Moreover, people in America are so paranoid and scared of their own shadows that increasingly we are a nation that doesn’t walk anywhere—lock yourself in your car, lock yourself in the office, lock yourself in your house with the television on. Not since people believed in werewolves has a nation become so insular.
I see religion teaching people to sit around and be passive. Great, yet more sitting – just what our obesity-plagued civilization needs. Just more television after all. I’ve worked alongside a lot of African-American women in low-paying jobs and from what I saw religion didn’t do diddly squat for them moving up in the world. They’re exhausted at work. They go to church for hours – several times a week – and then, bleary-eyed and exhausted at work with a mother or sister watching their sick or injured children (because of personal problems with men), they’re practically falling over at work yet talk about how God is “teaching me a lesson” because they can’t pay their electric bill or put enough food on the table. They think they're supposed to be joyful every single second. Well, all I can say is, God never “punished” me that way. Funny that God’s Will toes the line with a racist society (and a classist, sexist, and homophobic one).
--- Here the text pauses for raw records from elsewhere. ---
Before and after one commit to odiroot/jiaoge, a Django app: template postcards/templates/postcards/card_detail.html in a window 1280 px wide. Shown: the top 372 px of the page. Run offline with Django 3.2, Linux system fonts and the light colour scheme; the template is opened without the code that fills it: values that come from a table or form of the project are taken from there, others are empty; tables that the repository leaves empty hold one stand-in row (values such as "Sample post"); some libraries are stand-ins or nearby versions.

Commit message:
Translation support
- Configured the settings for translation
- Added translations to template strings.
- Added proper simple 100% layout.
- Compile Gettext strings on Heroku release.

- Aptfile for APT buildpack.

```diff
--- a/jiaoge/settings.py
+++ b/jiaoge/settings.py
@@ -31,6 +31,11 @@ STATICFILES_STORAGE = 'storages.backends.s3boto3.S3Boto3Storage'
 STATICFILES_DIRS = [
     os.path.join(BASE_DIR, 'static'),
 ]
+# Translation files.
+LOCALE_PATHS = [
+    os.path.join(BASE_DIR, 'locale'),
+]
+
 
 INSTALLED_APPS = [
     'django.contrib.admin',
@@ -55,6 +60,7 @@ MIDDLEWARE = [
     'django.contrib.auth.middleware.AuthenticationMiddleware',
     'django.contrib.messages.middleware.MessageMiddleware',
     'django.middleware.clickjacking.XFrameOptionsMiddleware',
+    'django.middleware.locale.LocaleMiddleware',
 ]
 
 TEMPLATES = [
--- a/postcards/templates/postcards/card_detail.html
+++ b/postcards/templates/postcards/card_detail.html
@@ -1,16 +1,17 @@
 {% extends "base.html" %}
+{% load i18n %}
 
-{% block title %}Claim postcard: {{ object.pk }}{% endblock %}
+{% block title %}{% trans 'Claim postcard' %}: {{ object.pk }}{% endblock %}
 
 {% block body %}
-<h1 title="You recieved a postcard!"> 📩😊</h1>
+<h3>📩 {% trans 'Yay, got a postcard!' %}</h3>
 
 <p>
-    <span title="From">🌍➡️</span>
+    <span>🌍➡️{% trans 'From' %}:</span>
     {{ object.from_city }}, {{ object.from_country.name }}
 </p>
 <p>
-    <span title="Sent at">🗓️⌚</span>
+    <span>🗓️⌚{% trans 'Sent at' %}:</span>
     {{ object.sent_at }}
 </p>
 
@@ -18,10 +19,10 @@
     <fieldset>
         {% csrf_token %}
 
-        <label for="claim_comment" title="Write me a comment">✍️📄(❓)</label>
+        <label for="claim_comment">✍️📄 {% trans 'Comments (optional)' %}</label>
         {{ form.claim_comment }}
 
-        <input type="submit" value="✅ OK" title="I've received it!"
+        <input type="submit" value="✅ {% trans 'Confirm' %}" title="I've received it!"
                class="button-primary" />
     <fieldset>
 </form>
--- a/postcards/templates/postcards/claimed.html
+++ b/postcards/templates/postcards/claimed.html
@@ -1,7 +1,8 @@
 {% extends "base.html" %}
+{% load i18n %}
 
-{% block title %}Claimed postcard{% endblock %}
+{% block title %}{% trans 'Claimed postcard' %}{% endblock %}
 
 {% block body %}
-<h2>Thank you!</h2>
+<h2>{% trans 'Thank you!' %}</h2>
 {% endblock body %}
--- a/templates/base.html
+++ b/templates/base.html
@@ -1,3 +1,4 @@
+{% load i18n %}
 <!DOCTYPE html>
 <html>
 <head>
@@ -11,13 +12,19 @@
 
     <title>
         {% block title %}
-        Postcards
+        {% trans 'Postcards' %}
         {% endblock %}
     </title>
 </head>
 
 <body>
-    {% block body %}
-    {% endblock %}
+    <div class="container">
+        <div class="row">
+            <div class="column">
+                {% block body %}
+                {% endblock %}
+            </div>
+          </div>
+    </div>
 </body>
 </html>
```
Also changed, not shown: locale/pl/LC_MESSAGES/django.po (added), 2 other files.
Sit in church and listen to stories (or in the big megachurches, watch videos) of other people living their lives, and doing things it’s just assumed that you’ll never do. Because you’re you, but they are them. They are special - prophets and angels. You are sinners – nothing in yourselves. If you’re special, it’s only because Somebody Special made you. All you get to do is vote yea or nay. (But really, with the fear of hell thrown in, it’s not a true choice, is it?)
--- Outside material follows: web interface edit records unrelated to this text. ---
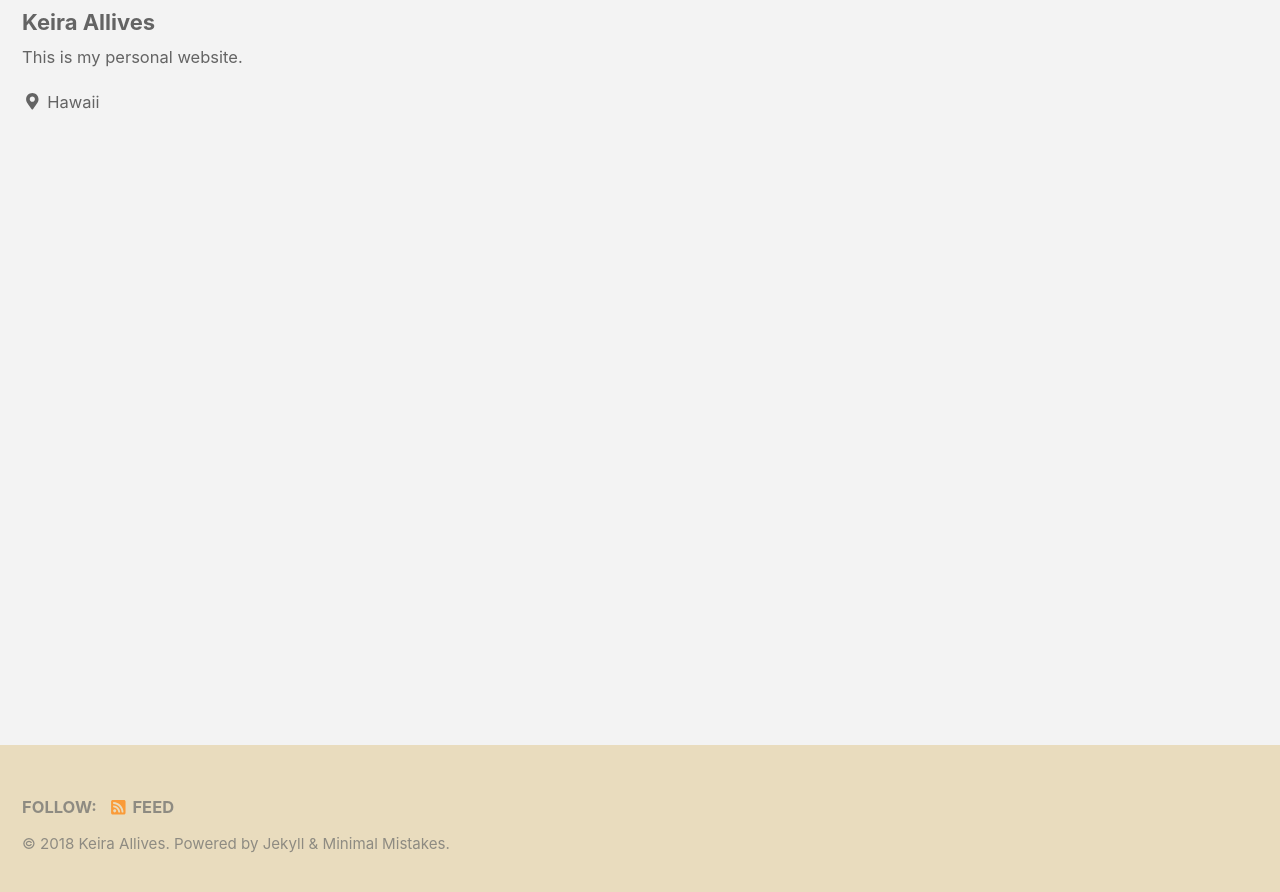
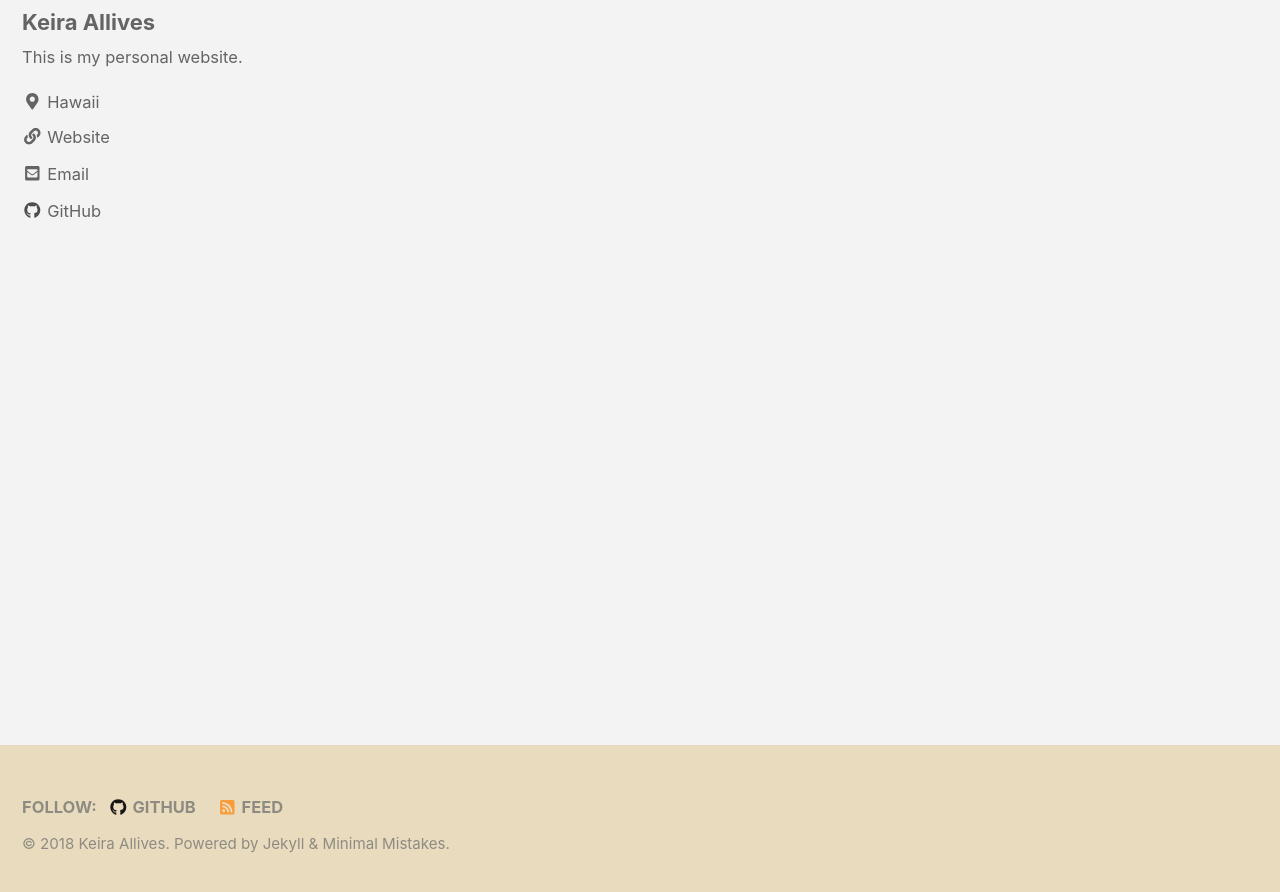
Before and after one commit to Keira1425/keira1425.github.io, a Jekyll site: the page built from index.html, in a window 1280 px wide and 900 px high, scrolled down 253 px. Shown: the top 892 px of the window. Built offline with Jekyll 4.4.1, drawn with Linux system fonts in a browser that asks for light colours; nearby versions of some CDN libraries; the list of posts is cut into pages by our own code; part of the change alters nothing that is shown.

Commit message:
Update _config.yml

```diff
--- a/_config.yml
+++ b/_config.yml
@@ -88,8 +88,8 @@ author:
   avatar           : "/assets/img/bio-photo.png"
   bio              : "This is my personal website."
   location         : "Hawaii"
-  email            :
-  uri              :
+  email            : "Keira1425@gmail.com"
+  uri              : "https://www.psbox.site"
   home             : # null (default), "absolute or relative url to link to author home"
   bitbucket        :
   codepen          :
@@ -97,7 +97,7 @@ author:
   flickr           :
   facebook         :
   foursquare       :
-  github           :
+  github           : "www.github.com/keira1425"
   gitlab           :
   google_plus      :
   keybase          :
```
Do you begin to see my point about how religion was the first form of television? God was the world’s first celebrity.
No wonder Americans don’t believe in evolution! No wonder! When you have been brainwashed to believe that you “lack the capacity for self-transformation,” how in hell can you believe that an amphibian or an ape has great potential? How can you believe that nature itself does? Is it a coincidence that this idea of our personal inability and insufficiency has taken hold at a time in our nation’s history when more people mistakenly believe that IQ is static and strictly inherited, that one’s status in life is determined by one’s parents? (We still give lip-service to the bootstrap idea but surveys show that increasingly, Americans believe status in society is genetically determined.)
And so people invoke God, and show more interest in His supposed hijinks than in living their own lives. I have no problem with what people believe but holy Toledo, today it's walk your dog with Jesus, take a shower with Jesus, go to a megachurch and be surrounded by thousands of people (yeah, that's real personal) all doing the same thing like they belong to some kind of cult. Don't be an individual; don't be yourself. Nature must be acted upon from the outside, right? Just like you, you miserable sinner. Because nature is artificial and so are you. You’re a product, a thing, which suddenly appeared out of thin air like a rabbit out of a hat. “It takes more faith” to believe in the ongoing self-transformation of nature than to blurt out Goddidit, right? Just like it takes more faith to believe that a little girl from a redneck town in Minnesota could associate with “those people” and even be interesting to them, than to believe that she’ll get into some horrible kind of trouble and need to be rescued from her folly.
Well, I think it is evil to tell people that they lack this capacity. What kind of a faith is that? What kind of spirituality is that?